[Change detection data]
##########
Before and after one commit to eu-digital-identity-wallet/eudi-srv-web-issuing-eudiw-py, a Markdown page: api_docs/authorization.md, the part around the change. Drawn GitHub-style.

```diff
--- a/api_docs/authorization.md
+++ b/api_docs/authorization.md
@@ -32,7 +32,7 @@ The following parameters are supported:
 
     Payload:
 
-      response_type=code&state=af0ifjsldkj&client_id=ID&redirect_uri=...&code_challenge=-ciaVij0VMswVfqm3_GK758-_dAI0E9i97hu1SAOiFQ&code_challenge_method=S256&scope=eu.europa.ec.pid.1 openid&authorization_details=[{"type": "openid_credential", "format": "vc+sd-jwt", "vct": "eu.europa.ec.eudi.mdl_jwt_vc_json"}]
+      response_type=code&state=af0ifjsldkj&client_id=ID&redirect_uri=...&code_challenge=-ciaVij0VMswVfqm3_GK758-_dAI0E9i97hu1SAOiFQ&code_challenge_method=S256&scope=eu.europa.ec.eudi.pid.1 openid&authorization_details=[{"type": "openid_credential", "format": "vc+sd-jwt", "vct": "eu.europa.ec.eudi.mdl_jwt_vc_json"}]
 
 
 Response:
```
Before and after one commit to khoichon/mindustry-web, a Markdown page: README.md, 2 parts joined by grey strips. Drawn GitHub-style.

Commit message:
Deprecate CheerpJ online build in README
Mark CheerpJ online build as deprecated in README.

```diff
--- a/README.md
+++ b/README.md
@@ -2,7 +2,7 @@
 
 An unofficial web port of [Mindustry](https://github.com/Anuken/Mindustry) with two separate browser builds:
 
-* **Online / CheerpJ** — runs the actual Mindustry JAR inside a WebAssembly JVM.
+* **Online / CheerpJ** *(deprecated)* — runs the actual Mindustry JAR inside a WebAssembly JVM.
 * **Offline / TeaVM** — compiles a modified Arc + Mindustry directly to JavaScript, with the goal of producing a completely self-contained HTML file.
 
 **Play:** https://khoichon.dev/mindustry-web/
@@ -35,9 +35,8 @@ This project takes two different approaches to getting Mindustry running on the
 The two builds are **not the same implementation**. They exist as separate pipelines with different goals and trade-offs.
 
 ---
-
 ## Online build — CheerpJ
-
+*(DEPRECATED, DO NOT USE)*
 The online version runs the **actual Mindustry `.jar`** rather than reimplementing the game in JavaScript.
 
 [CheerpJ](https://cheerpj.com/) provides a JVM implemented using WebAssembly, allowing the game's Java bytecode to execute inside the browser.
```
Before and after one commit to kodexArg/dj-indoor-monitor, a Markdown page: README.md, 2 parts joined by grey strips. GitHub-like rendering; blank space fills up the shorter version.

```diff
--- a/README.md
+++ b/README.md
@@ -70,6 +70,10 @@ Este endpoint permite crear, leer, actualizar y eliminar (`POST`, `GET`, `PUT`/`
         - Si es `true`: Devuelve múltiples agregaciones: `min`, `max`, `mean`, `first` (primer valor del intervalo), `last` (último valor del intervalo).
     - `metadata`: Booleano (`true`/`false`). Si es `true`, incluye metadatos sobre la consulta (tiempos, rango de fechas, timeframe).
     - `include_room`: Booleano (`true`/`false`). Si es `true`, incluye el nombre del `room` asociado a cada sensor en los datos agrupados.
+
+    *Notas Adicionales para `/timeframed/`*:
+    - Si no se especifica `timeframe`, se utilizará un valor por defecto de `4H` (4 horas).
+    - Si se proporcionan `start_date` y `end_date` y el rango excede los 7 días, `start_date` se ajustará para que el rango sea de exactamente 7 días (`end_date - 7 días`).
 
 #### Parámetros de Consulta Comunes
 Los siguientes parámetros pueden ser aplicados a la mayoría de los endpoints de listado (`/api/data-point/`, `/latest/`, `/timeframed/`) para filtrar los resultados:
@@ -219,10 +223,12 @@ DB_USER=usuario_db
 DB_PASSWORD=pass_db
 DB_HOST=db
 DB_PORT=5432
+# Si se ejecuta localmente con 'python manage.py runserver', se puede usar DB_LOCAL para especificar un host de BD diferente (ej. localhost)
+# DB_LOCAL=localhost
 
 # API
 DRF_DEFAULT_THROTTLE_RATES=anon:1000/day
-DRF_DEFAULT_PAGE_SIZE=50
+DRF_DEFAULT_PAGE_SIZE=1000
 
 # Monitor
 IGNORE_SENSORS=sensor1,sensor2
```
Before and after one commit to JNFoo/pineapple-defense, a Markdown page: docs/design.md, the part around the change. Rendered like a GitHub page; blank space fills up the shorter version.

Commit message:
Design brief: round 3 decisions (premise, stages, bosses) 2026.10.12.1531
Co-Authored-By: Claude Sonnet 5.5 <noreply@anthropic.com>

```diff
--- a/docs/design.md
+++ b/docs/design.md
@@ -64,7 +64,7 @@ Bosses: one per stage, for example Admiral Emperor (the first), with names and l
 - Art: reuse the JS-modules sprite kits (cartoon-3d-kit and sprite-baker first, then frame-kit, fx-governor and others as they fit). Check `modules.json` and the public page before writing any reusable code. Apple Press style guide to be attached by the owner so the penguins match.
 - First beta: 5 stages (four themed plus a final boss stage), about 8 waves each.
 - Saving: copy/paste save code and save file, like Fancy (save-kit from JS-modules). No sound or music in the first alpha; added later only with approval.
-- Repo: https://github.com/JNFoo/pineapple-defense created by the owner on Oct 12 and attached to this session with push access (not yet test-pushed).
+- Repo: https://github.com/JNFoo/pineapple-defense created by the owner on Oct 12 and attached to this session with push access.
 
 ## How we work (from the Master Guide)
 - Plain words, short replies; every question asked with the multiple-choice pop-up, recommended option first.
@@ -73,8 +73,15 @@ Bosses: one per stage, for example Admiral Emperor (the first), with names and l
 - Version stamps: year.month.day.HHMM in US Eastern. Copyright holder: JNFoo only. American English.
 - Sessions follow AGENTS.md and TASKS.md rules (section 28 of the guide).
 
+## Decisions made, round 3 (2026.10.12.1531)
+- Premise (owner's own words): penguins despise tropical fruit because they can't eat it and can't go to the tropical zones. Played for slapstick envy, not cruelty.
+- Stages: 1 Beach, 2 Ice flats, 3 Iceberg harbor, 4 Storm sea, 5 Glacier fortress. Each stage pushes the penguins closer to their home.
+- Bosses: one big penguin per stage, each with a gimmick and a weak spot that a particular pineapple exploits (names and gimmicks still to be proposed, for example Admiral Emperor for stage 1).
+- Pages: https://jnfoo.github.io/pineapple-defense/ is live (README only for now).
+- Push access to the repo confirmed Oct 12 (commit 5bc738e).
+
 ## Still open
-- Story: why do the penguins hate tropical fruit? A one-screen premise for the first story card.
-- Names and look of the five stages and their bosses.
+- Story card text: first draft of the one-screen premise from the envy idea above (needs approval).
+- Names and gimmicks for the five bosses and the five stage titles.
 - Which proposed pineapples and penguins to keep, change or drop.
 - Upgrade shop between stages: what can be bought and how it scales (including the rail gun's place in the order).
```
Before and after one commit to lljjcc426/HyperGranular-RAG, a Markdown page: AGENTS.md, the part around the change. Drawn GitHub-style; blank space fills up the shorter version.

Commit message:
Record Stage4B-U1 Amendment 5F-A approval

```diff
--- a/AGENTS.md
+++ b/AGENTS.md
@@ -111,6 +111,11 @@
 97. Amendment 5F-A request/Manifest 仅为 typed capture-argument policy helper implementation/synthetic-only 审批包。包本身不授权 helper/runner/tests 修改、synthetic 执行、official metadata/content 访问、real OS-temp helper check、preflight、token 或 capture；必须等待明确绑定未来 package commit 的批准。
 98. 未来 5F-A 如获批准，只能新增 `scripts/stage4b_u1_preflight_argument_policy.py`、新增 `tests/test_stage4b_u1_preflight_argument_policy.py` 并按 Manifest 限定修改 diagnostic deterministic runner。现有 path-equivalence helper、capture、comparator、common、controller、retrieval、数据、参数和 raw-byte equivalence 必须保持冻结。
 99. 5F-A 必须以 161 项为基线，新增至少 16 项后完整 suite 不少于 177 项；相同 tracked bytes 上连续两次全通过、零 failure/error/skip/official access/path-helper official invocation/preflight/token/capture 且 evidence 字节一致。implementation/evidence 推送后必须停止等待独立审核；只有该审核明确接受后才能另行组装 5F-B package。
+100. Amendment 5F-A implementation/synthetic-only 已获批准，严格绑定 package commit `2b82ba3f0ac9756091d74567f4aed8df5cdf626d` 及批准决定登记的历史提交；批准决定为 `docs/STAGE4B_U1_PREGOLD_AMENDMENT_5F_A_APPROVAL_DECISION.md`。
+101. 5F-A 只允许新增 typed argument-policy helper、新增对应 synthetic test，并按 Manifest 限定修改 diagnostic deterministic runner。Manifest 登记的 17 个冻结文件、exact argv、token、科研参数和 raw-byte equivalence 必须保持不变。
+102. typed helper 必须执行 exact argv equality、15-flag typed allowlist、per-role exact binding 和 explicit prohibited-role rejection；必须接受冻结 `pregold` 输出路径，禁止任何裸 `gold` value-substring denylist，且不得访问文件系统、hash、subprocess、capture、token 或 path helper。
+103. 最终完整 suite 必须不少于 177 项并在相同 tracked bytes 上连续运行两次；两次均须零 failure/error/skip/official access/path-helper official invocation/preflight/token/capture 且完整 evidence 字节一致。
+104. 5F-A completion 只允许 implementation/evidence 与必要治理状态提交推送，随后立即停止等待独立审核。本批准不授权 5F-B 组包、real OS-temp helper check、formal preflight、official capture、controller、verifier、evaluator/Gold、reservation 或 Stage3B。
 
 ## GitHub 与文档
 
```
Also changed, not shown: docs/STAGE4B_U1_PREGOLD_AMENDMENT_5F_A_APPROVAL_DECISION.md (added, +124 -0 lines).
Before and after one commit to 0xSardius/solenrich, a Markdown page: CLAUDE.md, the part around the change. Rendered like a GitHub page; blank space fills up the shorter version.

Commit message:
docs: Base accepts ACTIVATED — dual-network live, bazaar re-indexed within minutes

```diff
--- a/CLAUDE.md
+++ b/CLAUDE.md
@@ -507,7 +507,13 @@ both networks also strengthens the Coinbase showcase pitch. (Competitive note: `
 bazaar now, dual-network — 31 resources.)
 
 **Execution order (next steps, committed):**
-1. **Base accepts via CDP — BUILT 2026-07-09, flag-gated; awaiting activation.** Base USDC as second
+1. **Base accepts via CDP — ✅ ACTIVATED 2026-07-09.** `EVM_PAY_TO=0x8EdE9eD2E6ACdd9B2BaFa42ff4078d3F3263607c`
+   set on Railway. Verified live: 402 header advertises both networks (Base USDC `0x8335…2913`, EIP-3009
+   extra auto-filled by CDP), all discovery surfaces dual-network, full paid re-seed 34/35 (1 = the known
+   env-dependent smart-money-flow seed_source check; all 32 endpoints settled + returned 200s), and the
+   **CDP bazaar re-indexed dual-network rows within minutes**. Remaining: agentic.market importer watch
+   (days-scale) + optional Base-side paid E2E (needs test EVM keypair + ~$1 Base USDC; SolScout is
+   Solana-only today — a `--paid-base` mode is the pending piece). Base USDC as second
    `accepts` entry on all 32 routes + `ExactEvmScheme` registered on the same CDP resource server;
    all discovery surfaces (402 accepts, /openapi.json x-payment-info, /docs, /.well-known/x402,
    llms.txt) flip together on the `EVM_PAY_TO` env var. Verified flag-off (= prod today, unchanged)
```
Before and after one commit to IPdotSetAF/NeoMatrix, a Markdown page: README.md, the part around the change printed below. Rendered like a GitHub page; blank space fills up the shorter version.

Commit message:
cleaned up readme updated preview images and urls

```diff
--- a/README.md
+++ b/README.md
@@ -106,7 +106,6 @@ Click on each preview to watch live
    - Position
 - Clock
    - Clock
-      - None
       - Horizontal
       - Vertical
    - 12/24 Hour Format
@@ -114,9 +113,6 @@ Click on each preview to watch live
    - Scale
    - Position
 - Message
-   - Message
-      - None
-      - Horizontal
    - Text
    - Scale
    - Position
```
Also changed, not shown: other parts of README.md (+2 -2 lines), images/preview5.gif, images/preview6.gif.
##########
In which lines of the records does the word "penguins" appear? Copy each of them.

 - Art: reuse the JS-modules sprite kits (cartoon-3d-kit and sprite-baker first, then frame-kit, fx-governor and others as they fit). Check `modules.json` and the public page before writing any reusable code. Apple Press style guide to be attached by the owner so the penguins match.
+- Premise (owner's own words): penguins despise tropical fruit because they can't eat it and can't go to the tropical zones. Played for slapstick envy, not cruelty.
+- Stages: 1 Beach, 2 Ice flats, 3 Iceberg harbor, 4 Storm sea, 5 Glacier fortress. Each stage pushes the penguins closer to their home.
-- Story: why do the penguins hate tropical fruit? A one-screen premise for the first story card.
 - Which proposed pineapples and penguins to keep, change or drop.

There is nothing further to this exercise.